On October 29th, I attended my first cat show as a vendor. I know it seems shocking, as one would think that a cat show would be the first place I’d seek out to showcase my cat artwork. Haha.
Better late than never, I suppose.
After 5 years establishing myself with farmer’s markets, arts festivals, and comic conventions (I don’t even draw comic-book characters ~ what was I thinking?!), I tested the waters with a pet convention last year. The SuperPetExpo, in Chantilly, VA, really ought to have been named “the Super-DOG-Expo”; the canine representation was in full force, with nary a cat to be seen (except a few rescue kittens huddled in cages).

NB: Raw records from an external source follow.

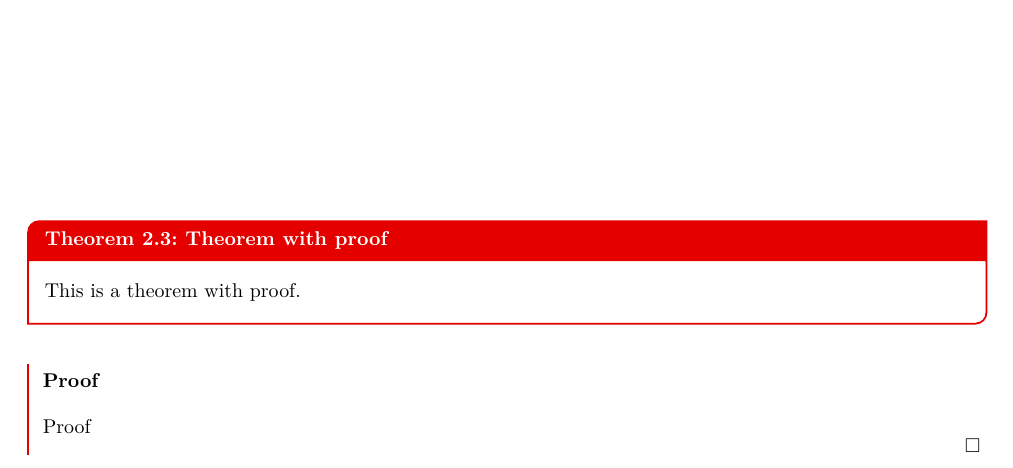
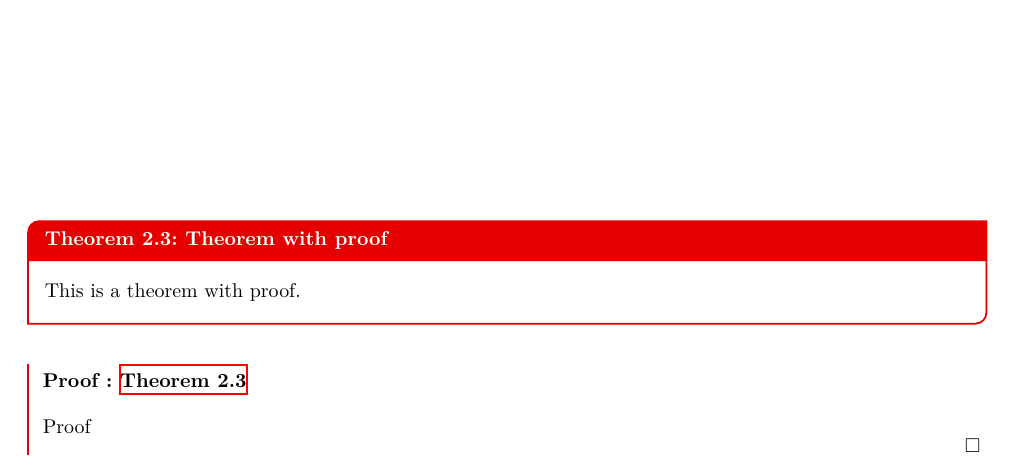
Before and after one commit to Urbani-Ludovico/UniTsNotes, a LaTeX thesis (examples/features/features.tex, which reads src/unitsnotes.cls): part of page 10 of 10, cut so that both start at the same text. Compiled offline with XeLaTeX.

Commit message:
Now the proof environemnt will be created at the same time of the parent with the env name parent-proof

```diff
--- a/examples/features/features.tex
+++ b/examples/features/features.tex
@@ -31,7 +31,7 @@
     \begin{theorem}{Theorem with proof}{proof}
         This is a theorem with proof.
     \end{theorem}
-    \begin{thproof}{}{}
+    \begin{theorem-proof}{proof}
         Proof
-    \end{thproof}
+    \end{theorem-proof}
 \end{document}
--- a/src/unitsnotes.cls
+++ b/src/unitsnotes.cls
@@ -76,13 +76,9 @@
         \SetString{\bNotes}{Appunti}
         \SetString{\bNotesOf}{Appunti di}
 
-        \SetString{\bAlgorithm}{Algoritmo}
         \SetString{\bDefinition}{Definizione}
         \SetString{\bLemma}{Lemma}
-        \SetString{\bObservation}{Osservazione}
         \SetString{\bProof}{Dimostrazione}
-        \SetString{\bProperty}{Proprietà}
-        \SetString{\bProposition}{Proposizione}
         \SetString{\bTheorem}{Teorema}
     \EndBabelCommands
 
@@ -94,13 +90,9 @@
         \SetString{\bNotes}{Notes}
         \SetString{\bNotesOf}{Notes of}
 
-        \SetString{\bAlgorithm}{Algorithm}
         \SetString{\bDefinition}{Definition}
         \SetString{\bLemma}{Lemma}
-        \SetString{\bObservation}{Observation}
         \SetString{\bProof}{Proof}
-        \SetString{\bProperty}{Property}
-        \SetString{\bProposition}{Proposition}
         \SetString{\bTheorem}{Theorem}
     \EndBabelCommands
 }
@@ -246,6 +238,7 @@
 % ========================================
 
 \RequirePackage[many]{tcolorbox}
+\tcbuselibrary{theorems, breakable}
 
 \tcbset{
     style/.style={
@@ -258,7 +251,7 @@
         bottomtitle=2pt,
         lefttitle=5pt,
         righttitle=5pt,
-        colframe=cyan!75!black,
+        colframe=blue!80!white,
         coltitle=white,
         fonttitle=\bfseries,
         colback=white,
@@ -280,31 +273,38 @@
 \NewDocumentCommand{\NewTh}{s m m m m m}{%
     \IfBooleanTF{#1}{%
         % Starred version
-        \newtcbtheorem[no counter]{#2}{#4}{style,colframe=#5,#6}{#3}%
+        \newtcbtheorem[no counter]{#2}{#4}{%
+            style,%
+            colframe=#5,%
+            #6%
+        }{#3}%
     }{%
         % Normal version
-        \newtcbtheorem[auto counter, number within=chapter]{#2}{#4}{style,colframe=#5,#6}{#3}%
+        \newtcbtheorem[auto counter, number within=chapter]{#2}{#4}{%
+            style,%
+            colframe=#5,%
+            #6%
+        }{#3}%
     }%
-}
 
-% environment, ref, label, color, style
-\NewDocumentCommand{\NewThProof}{m m m m m}{%
-    \newtcbtheorem[no counter]{#1}{#3}{%
+    \expandafter\def\csname tcb@cnt@#2autorefname\endcsname{#4}
+
+    \newtcbtheorem[no counter]{tbc-#2-proof}{\bProof}{%
         style,%
         colframe=white,%
         boxrule=0pt,%
         overlay={%
-            \draw[#4, line width=1pt] ([xshift=0.5pt]frame.north west) -- ([xshift=0.5pt]frame.south west);%
+            \draw[#5, line width=1pt] ([xshift=0.5pt]frame.north west) -- ([xshift=0.5pt]frame.south west);%
             \node[anchor=east, yshift=5pt] at (frame.south east) {$\square$};%
         },%
         sharp corners,%
         coltitle=black,%
         colbacktitle=white,%
-        #5%
-    }{#2}%
+        #6%
+    }{#4-proof}%
+
+    \newenvironment{#2-proof}[2][proof]{\begin{tbc-#2-proof}{\autoref{#3:##2}}{##1}}{\end{tbc-#2-proof}}
 }
 
-\NewTh{definition}{th}{\bDefinition}{\unitsnotes@definitionColor}{}
+\NewTh{definition}{def}{\bDefinition}{\unitsnotes@definitionColor}{}
 \NewTh{theorem}{th}{\bTheorem}{\unitsnotes@theoremColor}{}
-
-\NewThProof{thproof}{thpr}{\bProof}{\unitsnotes@theoremColor}{}
```
Also changed, not shown: README.md, examples/features/features.pdf, 1 other file.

I posted about *that* interesting experience, along with several dog photographs, in this post. You can read it for a few laughs and comparisons.
Fortunately, a lady volunteering with the Maine Coon rescue group convinced me to seriously look into cat shows for future vending opportunities.
Many of the popular cat shows are hosted in far-off exotic places (like Michigan and Georgia, LOL!), making them a bit difficult to add to my schedule, and my e-mails to the National Capitol Cat Show went unanswered for months (they were experiencing staffing changes and didn’t host a show this year). They promised to return in 2017, and I plan to be there!
While checking out the Etsy forums for unrelated info, I stumbled onto a post made by WCFA show organizer, Lisa-Maria Padilla, inviting cat vendors to the October event in Winchester, VA. Approximately an hour’s drive from my home, the show only ran for one day, and it was a purr-fect excuse to dip my paws into the cat show curcuit.
As a kid, I accompanied my mother to the Capitol Cat Show, and I recall seeing cats lurking in the shadows of their fancy display cages. I also remember the various exhibitors selling cat-related items. One artist who painted cats onto rocks particularly impressed me, and I bought a calico cat rock “paperweight” as a birthday gift for my Grandma. Little did I realize that I would grow up to become a cat artist myself! :)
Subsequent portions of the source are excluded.